(Available data Opens)
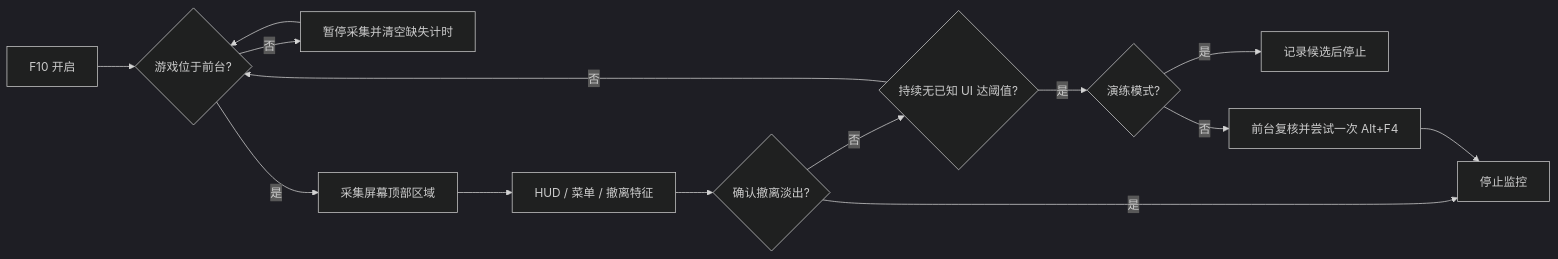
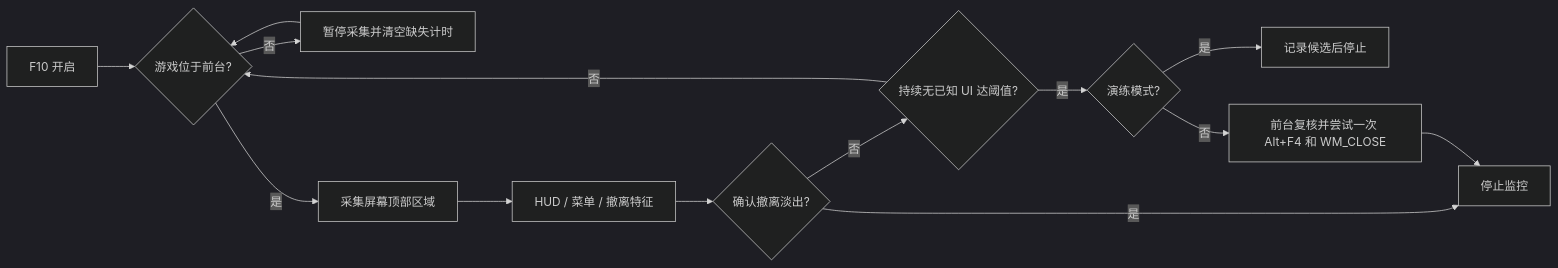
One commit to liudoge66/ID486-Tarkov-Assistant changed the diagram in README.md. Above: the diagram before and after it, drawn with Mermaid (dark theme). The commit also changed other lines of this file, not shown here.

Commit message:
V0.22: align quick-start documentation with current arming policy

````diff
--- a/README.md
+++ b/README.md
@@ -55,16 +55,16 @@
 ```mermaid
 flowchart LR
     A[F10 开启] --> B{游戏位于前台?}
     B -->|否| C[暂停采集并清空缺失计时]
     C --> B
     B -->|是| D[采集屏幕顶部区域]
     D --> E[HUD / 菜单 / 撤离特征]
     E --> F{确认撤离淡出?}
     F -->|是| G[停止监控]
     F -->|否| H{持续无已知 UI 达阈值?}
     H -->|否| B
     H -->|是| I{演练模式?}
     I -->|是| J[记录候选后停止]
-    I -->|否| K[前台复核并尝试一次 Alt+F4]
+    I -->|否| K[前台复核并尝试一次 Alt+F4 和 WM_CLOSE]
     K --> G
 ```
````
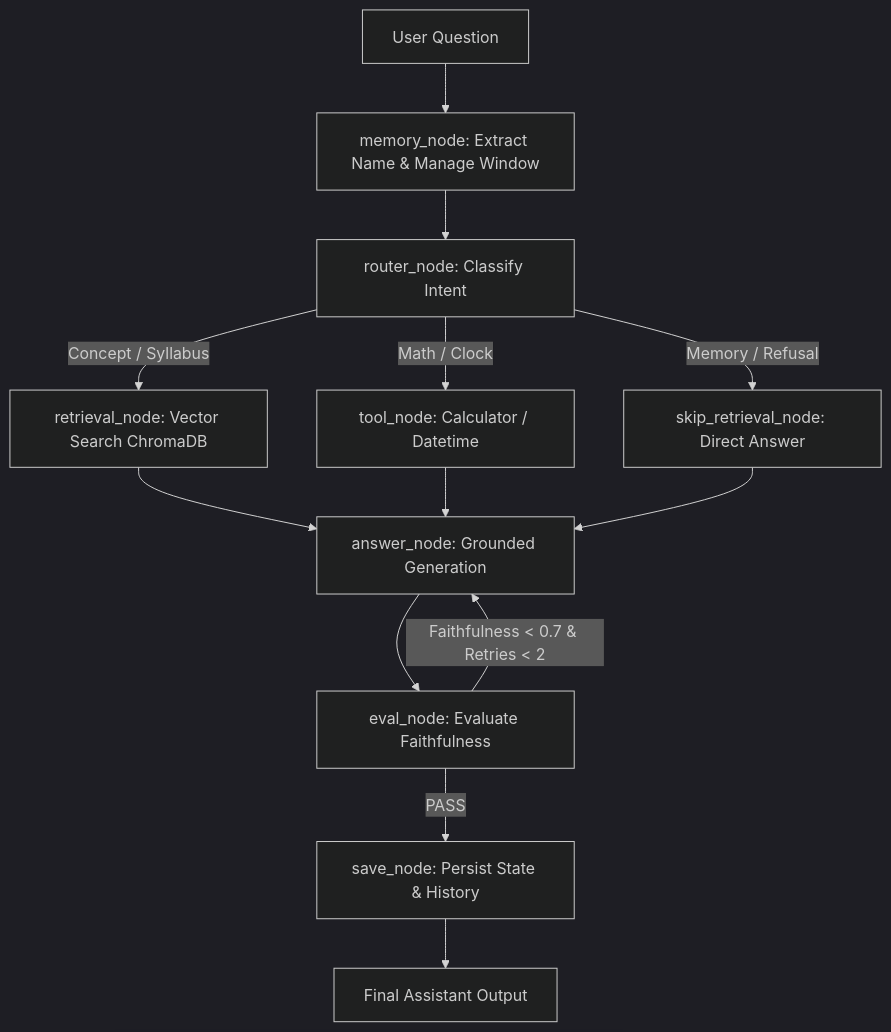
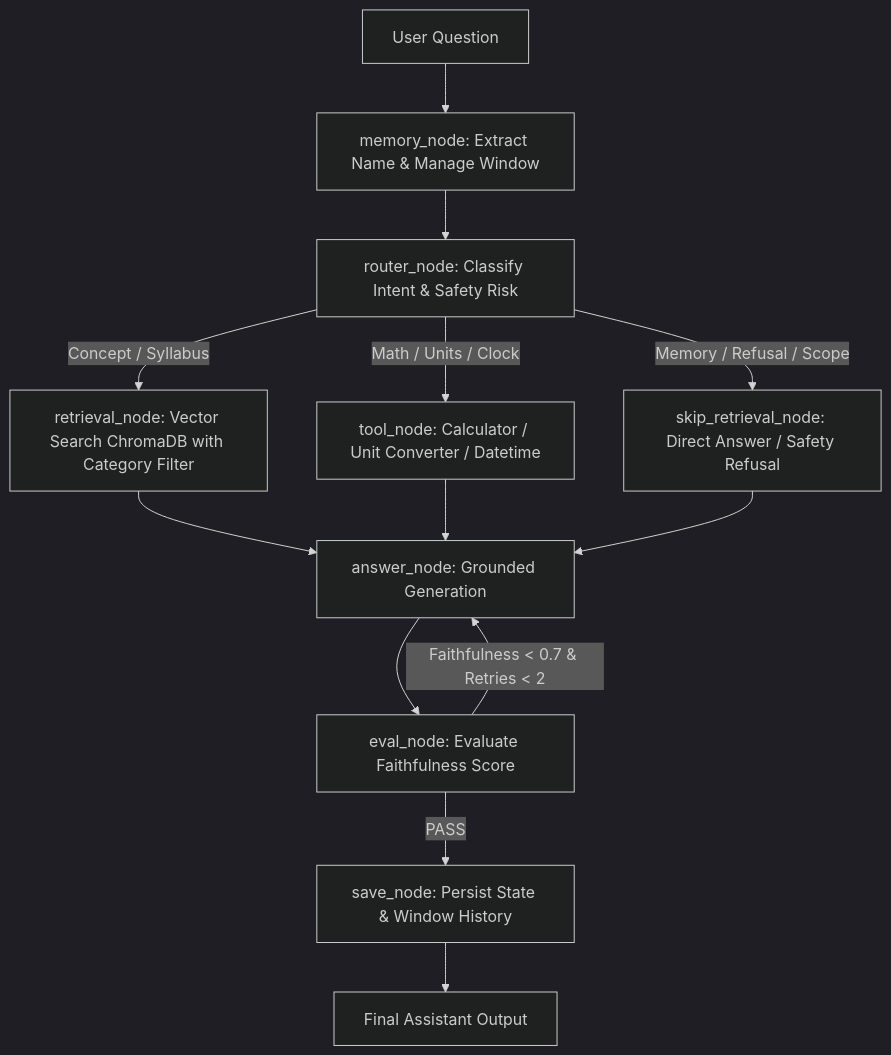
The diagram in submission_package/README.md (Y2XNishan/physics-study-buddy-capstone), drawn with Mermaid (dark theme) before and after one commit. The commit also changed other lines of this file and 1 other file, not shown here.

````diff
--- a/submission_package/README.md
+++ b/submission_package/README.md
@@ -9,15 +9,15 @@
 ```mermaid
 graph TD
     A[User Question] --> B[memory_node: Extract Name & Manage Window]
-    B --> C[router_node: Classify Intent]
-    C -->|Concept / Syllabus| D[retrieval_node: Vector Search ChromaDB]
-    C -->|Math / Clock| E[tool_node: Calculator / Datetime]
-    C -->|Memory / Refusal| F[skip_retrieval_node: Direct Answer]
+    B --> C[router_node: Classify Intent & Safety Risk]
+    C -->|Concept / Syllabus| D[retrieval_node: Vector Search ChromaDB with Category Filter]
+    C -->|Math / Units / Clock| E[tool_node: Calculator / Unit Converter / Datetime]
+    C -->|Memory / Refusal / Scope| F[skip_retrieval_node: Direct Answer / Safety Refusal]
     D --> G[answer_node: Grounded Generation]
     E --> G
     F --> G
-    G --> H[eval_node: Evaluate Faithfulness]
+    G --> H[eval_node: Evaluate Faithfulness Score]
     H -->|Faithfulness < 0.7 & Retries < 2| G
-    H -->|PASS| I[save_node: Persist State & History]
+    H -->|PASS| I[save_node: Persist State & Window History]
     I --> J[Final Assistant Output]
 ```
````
(Available data Closes)
### Task to complete
Using the entries, return every line where the word "README" can be found.

### Output
One commit to liudoge66/ID486-Tarkov-Assistant changed the diagram in README.md. Above: the diagram before and after it, drawn with Mermaid (dark theme). The commit also changed other lines of this file, not shown here.
--- a/README.md
+++ b/README.md
The diagram in submission_package/README.md (Y2XNishan/physics-study-buddy-capstone), drawn with Mermaid (dark theme) before and after one commit. The commit also changed other lines of this file and 1 other file, not shown here.
--- a/submission_package/README.md
+++ b/submission_package/README.md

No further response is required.